__What to do__
In the data below, which lines hold the word "index"? Copy them.

__Exercise material__
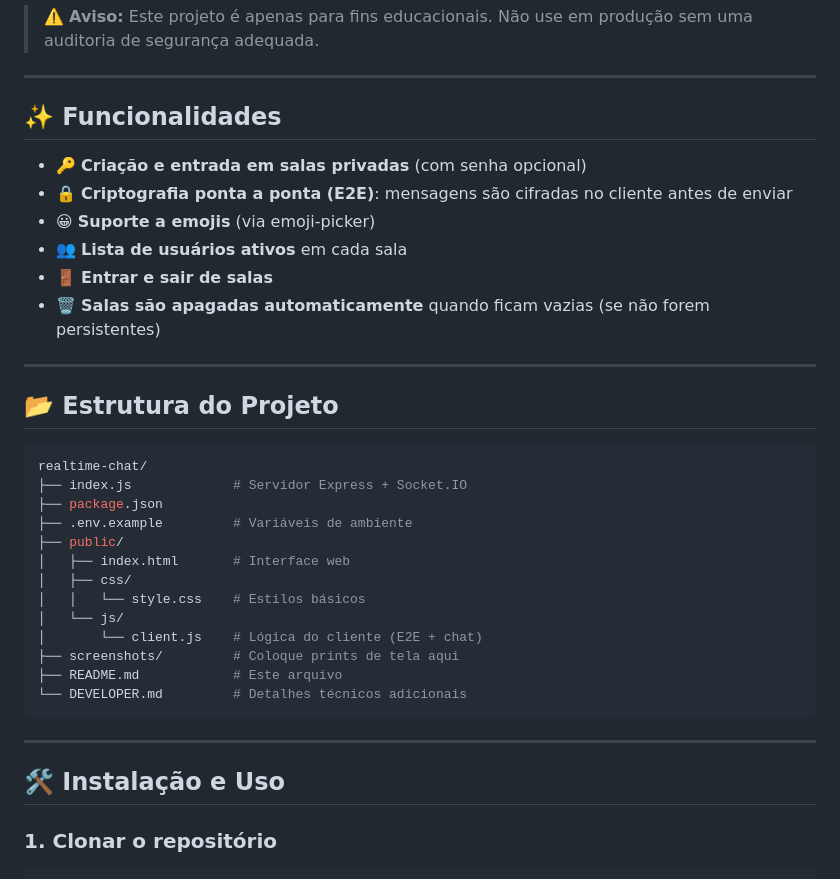
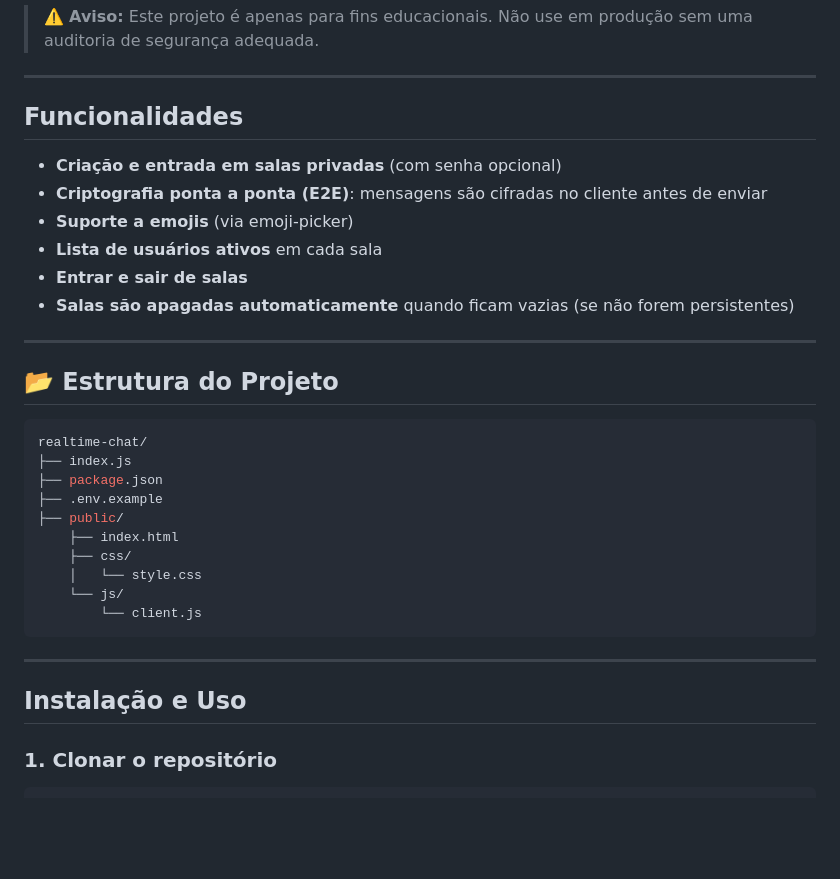
Before and after one commit to Bypaulohx/Plataforma-de-Chat-em-Tempo-Real-Node.js-Socket.IO, a Markdown page: README.md, the part around the change. Drawn GitHub-style; blank space fills up the shorter version.

````diff
--- a/README.md
+++ b/README.md
@@ -6,14 +6,14 @@ Uma aplicação de **chat em tempo real** com suporte a **salas privadas**, **em
 
 ---
 
-## ✨ Funcionalidades
+## Funcionalidades
 
-* 🔑 **Criação e entrada em salas privadas** (com senha opcional)
-* 🔒 **Criptografia ponta a ponta (E2E)**: mensagens são cifradas no cliente antes de enviar
-* 😀 **Suporte a emojis** (via emoji-picker)
-* 👥 **Lista de usuários ativos** em cada sala
-* 🚪 **Entrar e sair de salas**
-* 🗑️ **Salas são apagadas automaticamente** quando ficam vazias (se não forem persistentes)
+*  **Criação e entrada em salas privadas** (com senha opcional)
+*  **Criptografia ponta a ponta (E2E)**: mensagens são cifradas no cliente antes de enviar
+*  **Suporte a emojis** (via emoji-picker)
+*  **Lista de usuários ativos** em cada sala
+*  **Entrar e sair de salas**
+*  **Salas são apagadas automaticamente** quando ficam vazias (se não forem persistentes)
 
 ---
 
@@ -21,23 +21,20 @@ Uma aplicação de **chat em tempo real** com suporte a **salas privadas**, **em
 
 ```bash
 realtime-chat/
-├── index.js             # Servidor Express + Socket.IO
+├── index.js
 ├── package.json
-├── .env.example         # Variáveis de ambiente
+├── .env.example
 ├── public/
-│   ├── index.html       # Interface web
-│   ├── css/
-│   │   └── style.css    # Estilos básicos
-│   └── js/
-│       └── client.js    # Lógica do cliente (E2E + chat)
-├── screenshots/         # Coloque prints de tela aqui
-├── README.md            # Este arquivo
-└── DEVELOPER.md         # Detalhes técnicos adicionais
+    ├── index.html
+    ├── css/
+    │   └── style.css
+    └── js/
+        └── client.js
 ```
 
 ---
 
-## 🛠️ Instalação e Uso
+## Instalação e Uso
 
 ### 1. Clonar o repositório
 
````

__Response below__
-├── index.js             # Servidor Express + Socket.IO
+├── index.js
-│   ├── index.html       # Interface web
+    ├── index.html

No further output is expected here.